It’s important that people keep appointments once they make them because cancellations and no-shows would result in spoiled doses, he said. People will be expected to make their appointment for their second dose when and where they get their first one.
Local emergency crews and home health agencies will work together to provide vaccines to people who are homebound, Smith said.
The plan is to have all assisted living and residential care facilities getting their first dose by the end of the month, he said. Next week, the state will give hospitals permission to administer vaccines available in their inventory and not needed for the first phase to patients 75 and older who are hospitalized, Smith said.
As the vaccinations continue, Scott on Friday extended the state of emergency for another month to keep measures to limit the spread of the coronavirus.

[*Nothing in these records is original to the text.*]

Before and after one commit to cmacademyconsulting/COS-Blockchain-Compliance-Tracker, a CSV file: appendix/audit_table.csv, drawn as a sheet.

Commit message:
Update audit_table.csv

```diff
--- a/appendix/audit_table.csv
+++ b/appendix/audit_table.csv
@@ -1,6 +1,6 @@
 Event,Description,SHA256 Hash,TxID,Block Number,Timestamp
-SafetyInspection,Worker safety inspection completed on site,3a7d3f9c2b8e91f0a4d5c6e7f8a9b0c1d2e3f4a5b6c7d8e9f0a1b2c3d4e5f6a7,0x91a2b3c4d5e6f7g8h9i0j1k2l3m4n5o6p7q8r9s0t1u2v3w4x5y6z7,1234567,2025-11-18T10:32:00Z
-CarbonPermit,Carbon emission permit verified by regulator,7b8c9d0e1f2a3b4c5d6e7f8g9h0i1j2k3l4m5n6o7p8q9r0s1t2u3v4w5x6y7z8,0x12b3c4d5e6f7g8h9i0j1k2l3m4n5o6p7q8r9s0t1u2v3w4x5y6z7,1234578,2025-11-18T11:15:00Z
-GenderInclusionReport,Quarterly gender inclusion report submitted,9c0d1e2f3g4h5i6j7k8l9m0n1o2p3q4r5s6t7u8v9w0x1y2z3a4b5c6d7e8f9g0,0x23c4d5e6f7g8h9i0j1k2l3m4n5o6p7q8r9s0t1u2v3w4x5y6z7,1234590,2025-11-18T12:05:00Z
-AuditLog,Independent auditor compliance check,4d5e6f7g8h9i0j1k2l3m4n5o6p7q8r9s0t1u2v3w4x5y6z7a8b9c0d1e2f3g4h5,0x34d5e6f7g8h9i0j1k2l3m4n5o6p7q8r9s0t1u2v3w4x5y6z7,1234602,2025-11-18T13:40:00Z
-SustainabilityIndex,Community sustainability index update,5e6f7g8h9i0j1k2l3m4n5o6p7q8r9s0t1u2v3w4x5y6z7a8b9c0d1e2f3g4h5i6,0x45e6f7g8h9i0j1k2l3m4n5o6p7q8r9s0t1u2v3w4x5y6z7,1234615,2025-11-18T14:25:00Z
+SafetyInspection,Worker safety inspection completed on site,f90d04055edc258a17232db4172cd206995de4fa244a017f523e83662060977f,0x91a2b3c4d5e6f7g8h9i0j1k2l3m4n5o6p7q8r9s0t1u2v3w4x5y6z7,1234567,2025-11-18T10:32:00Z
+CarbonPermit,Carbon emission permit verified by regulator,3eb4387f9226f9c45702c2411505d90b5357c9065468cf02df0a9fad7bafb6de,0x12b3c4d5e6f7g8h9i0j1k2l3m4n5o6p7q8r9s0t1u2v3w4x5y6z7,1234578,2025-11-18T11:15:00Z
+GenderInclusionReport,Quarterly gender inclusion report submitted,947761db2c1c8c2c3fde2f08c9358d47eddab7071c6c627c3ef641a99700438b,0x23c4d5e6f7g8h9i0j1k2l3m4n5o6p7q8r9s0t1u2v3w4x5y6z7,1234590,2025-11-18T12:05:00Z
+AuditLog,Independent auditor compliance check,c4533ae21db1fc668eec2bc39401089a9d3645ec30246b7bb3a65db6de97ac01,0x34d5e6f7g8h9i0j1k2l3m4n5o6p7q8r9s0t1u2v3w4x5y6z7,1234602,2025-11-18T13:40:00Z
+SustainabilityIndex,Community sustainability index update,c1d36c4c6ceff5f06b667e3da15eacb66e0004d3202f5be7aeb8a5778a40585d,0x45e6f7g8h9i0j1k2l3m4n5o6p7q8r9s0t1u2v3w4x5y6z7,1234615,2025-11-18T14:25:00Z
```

“As we begin to vaccinate more Vermonters it’s my hope we’ll soon get to a place where we can begin lifting restrictions once again and then the point where we no longer the state of emergency at all,” the governor said. “But until then we need everyone to continue working with us, follow the guidance, protect the most vulnerable, save lives and protect our health care system from being overwhelmed.”